Somethings Wonderful This Way Came

Somethings Wonderful This Way Came
1970's Vintage Caftan in At Play

About Harwood Steiger

Harwood Steiger opened a silk screening studio in Tubac, AZ, in 1956.  Working closely with his wife, Sophie, they produced hundreds of desert centric designs in a multitude of colors over a 30 year period.  Mr. Steiger is originally from New York and worked in Martha's Vinyard and New York City before finally making a home in Red Hook, New York.  Mr. Steiger would work from his New York home during the summer when he would design and hand cut the silk screen stencils.  In September, the couple would travel to Tubac where they screened and sold the fabrics from the adobe studio until the onset of intense summer heat in May. 

Mr. Steiger was an important "first colonist" in Tubac where he helped found the Santa Cruz Valley Artists Associaton and recruited many of the early working artists for the village of Tubac, now known as, "Where the Arts Meet History." 
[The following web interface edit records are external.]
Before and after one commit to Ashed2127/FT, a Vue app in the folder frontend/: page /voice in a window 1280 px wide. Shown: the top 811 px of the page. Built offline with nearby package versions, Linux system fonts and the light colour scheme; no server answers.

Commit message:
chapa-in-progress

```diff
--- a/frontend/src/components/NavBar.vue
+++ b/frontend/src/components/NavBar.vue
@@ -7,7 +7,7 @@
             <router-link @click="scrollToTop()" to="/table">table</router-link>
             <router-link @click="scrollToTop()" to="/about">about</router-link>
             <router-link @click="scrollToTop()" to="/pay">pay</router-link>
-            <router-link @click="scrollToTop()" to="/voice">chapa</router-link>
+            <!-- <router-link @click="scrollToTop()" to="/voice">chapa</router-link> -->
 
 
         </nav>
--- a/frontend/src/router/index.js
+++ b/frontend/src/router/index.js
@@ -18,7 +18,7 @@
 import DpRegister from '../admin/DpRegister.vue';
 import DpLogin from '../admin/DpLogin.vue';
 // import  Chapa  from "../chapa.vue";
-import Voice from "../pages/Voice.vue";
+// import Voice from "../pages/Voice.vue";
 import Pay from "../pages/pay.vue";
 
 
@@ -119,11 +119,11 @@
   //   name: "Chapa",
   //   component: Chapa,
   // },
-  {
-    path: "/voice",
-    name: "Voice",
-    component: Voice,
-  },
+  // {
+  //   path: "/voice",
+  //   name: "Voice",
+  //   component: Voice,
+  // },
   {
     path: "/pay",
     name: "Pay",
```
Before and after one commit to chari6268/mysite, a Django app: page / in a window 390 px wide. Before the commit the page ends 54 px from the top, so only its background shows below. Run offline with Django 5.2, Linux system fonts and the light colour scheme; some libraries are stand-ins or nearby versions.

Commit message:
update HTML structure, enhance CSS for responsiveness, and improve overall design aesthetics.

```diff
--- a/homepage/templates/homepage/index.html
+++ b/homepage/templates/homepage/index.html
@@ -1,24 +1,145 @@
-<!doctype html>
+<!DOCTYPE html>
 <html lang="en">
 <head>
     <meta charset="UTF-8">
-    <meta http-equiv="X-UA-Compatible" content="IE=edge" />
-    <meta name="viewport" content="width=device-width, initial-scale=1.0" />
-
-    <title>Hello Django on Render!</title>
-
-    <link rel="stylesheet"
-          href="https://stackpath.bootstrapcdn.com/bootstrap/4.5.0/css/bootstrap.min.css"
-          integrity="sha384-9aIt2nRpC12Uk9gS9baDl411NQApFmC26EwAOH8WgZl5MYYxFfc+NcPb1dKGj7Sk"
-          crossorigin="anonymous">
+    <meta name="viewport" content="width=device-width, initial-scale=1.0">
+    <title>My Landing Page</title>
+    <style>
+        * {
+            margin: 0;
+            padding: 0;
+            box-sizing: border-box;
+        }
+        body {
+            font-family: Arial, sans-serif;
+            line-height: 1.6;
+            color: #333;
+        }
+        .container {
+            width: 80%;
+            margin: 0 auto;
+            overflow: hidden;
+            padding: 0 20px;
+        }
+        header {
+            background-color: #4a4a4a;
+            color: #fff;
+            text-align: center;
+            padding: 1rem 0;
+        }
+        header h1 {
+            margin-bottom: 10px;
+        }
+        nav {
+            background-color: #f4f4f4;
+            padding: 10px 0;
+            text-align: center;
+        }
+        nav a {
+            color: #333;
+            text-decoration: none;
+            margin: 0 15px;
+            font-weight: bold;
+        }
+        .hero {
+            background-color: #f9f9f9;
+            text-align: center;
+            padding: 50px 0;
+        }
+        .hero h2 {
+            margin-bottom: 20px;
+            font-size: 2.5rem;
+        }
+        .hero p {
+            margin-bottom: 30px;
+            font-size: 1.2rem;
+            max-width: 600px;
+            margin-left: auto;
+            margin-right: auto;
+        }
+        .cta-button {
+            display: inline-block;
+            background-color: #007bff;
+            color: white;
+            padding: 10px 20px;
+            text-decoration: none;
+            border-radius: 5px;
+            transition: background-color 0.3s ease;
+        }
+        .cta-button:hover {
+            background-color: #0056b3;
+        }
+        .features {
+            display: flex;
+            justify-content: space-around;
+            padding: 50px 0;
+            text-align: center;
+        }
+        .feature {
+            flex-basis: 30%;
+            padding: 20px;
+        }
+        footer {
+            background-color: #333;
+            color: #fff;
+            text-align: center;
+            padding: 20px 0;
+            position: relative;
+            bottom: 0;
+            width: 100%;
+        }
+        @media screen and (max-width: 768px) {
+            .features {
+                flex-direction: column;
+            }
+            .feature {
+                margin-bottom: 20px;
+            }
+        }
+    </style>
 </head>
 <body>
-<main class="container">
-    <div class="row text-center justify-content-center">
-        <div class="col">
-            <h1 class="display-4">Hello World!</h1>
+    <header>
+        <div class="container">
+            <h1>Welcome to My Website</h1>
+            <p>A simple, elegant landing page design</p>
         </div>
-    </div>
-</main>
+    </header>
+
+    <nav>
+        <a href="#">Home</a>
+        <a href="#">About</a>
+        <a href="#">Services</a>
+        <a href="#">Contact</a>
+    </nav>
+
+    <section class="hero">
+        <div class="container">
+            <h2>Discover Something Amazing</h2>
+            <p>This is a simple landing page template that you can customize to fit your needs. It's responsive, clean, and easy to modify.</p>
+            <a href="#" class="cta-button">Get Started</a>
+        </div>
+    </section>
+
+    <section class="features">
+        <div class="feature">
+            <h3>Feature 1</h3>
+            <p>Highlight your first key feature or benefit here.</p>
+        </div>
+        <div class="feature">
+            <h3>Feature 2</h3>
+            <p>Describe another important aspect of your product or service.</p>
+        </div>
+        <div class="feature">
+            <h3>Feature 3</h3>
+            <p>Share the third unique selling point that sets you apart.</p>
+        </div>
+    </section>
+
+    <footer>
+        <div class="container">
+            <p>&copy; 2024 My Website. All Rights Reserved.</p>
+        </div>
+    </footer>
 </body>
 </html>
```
Many of the designs were produced in three basic categories:  table linens (tablecloths, place mats, tea towels), all over designs in yardage, and dress panels.  The dress panels are particularly interesting in that they were central stand alone designs, printed on permanent press poly cotton blends and sold in two yard lengths....just enough to create a simple shift. 

Harwood Steiger textiles became enormously popular with visitors traveling through Tubac.  Because of that, examples are being discovered from as far away as Canada.  They were no less popular with locals, as well.  A recent trip to Tubac turned up nearly 100 examples held by local residents all these years.  The colors remain bright, almost as if only printed yesterday. 

Harwood Steiger textiles remain popular today and are prized among collectors of fabric.  The cactus, roadrunners, quails, and botanical subjects of his desert designs are quintessential Harwood Steiger.  Less easily recognized are the wonderful abstracts, tropicals and Aztec designs, which are non-the-less wonderful. 

Mr. Steiger died at the age of 80 in Tubac and is buried in New York.  Following his death, the studio continued to operate under the guidance of his sister-in-law, Wanda Harlbuchs, until only a few years ago.  It is said by those who knew him that he was a hard working, dedicated artist and a good man.